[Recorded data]

+ + + + +

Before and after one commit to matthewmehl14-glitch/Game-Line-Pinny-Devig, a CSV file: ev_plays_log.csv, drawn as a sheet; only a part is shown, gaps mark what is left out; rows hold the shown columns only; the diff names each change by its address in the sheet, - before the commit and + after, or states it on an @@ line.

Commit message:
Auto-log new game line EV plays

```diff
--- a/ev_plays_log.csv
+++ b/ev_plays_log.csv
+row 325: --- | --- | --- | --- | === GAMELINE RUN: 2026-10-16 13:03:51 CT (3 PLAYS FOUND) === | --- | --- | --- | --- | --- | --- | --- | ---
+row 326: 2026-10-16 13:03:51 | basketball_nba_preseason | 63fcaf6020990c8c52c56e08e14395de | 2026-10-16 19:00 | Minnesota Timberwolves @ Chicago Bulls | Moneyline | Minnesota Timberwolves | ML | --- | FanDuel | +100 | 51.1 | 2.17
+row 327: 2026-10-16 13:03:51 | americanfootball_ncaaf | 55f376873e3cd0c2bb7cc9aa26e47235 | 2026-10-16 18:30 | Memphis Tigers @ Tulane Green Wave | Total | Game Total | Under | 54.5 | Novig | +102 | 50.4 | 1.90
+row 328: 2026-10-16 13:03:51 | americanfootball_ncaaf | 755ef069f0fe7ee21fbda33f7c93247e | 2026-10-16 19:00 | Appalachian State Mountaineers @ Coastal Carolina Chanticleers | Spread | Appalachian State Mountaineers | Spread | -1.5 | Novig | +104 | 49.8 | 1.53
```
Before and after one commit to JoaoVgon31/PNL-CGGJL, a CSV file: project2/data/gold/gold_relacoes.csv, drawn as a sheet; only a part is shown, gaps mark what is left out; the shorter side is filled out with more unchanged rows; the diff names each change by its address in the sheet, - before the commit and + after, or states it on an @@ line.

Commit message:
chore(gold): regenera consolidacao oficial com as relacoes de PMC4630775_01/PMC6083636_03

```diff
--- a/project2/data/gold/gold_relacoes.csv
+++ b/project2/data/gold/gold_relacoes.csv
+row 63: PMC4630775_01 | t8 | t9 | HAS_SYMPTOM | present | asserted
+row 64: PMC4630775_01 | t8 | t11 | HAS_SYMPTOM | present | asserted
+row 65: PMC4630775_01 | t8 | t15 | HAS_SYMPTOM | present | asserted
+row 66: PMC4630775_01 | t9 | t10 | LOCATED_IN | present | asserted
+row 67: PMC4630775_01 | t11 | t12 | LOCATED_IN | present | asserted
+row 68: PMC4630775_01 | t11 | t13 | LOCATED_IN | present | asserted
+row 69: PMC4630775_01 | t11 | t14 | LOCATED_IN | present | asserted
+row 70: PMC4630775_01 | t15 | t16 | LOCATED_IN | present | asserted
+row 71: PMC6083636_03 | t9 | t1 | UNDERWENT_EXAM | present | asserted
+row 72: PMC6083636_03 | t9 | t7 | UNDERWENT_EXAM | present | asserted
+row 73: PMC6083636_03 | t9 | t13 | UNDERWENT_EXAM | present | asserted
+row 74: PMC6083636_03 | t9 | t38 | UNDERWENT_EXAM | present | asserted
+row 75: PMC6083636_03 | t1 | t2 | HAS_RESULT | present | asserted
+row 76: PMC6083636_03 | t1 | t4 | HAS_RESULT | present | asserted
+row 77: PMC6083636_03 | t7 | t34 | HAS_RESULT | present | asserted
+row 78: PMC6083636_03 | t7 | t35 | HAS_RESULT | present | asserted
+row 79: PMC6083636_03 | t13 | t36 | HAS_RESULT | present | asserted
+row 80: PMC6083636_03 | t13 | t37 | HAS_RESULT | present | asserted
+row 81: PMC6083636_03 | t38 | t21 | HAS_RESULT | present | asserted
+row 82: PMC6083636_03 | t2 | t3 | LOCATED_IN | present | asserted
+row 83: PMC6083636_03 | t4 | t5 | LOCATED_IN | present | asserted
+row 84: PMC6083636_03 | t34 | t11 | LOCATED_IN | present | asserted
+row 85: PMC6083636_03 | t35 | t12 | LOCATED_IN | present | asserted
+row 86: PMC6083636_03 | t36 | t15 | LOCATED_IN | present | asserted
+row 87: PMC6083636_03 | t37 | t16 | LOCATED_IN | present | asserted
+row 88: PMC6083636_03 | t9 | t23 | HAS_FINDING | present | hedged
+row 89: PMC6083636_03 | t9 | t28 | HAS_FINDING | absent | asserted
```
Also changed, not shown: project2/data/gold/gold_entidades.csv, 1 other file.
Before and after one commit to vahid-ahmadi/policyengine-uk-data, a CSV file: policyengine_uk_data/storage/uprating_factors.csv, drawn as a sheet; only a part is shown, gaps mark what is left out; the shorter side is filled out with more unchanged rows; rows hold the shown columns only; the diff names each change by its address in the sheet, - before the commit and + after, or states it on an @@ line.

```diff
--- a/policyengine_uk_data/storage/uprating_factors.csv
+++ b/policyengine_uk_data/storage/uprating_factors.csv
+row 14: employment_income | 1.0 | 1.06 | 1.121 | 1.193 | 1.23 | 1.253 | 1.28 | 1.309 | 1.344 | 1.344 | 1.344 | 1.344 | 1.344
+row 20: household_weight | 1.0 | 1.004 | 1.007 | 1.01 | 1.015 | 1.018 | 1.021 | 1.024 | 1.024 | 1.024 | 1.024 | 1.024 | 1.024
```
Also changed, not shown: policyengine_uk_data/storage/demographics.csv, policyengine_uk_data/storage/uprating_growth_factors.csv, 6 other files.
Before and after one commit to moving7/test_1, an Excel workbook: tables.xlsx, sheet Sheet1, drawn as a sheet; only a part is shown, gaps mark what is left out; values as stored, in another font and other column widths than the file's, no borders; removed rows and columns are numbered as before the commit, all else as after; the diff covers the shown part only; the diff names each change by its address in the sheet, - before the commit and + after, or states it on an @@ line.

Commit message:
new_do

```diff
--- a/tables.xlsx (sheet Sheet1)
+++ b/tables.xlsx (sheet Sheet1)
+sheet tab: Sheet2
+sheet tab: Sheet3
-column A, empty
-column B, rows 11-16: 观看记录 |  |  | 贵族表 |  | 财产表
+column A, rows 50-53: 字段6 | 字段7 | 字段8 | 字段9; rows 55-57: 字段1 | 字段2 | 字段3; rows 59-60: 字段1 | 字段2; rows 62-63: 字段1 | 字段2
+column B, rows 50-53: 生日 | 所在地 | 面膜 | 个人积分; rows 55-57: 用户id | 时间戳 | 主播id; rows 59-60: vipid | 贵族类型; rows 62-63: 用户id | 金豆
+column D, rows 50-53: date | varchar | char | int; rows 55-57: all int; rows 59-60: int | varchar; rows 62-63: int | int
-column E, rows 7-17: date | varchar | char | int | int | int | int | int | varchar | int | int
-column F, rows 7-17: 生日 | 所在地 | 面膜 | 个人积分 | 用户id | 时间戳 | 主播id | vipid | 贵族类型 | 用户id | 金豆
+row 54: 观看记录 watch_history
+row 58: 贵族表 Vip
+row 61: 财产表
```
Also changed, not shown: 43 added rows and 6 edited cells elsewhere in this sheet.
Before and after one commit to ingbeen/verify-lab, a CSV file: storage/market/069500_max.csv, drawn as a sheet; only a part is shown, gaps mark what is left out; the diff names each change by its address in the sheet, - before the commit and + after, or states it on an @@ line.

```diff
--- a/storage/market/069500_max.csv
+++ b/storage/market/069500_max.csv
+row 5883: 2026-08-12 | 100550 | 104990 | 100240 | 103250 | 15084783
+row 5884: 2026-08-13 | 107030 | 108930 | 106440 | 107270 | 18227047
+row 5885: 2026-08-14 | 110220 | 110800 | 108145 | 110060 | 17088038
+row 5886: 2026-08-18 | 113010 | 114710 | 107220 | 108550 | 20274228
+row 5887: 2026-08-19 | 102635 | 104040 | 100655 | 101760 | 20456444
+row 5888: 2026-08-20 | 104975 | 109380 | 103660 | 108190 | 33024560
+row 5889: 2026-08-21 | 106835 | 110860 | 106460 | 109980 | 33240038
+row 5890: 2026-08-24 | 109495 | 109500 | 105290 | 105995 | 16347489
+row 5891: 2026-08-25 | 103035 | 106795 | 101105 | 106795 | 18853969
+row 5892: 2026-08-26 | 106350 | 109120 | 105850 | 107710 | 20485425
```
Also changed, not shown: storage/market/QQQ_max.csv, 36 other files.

+ + + + +

● TASK DETAILS
Could you copy every line in the records that holds "gold"?

● RESPONSE BELOW
Before and after one commit to JoaoVgon31/PNL-CGGJL, a CSV file: project2/data/gold/gold_relacoes.csv, drawn as a sheet; only a part is shown, gaps mark what is left out; the shorter side is filled out with more unchanged rows; the diff names each change by its address in the sheet, - before the commit and + after, or states it on an @@ line.
chore(gold): regenera consolidacao oficial com as relacoes de PMC4630775_01/PMC6083636_03
--- a/project2/data/gold/gold_relacoes.csv
+++ b/project2/data/gold/gold_relacoes.csv
Also changed, not shown: project2/data/gold/gold_entidades.csv, 1 other file.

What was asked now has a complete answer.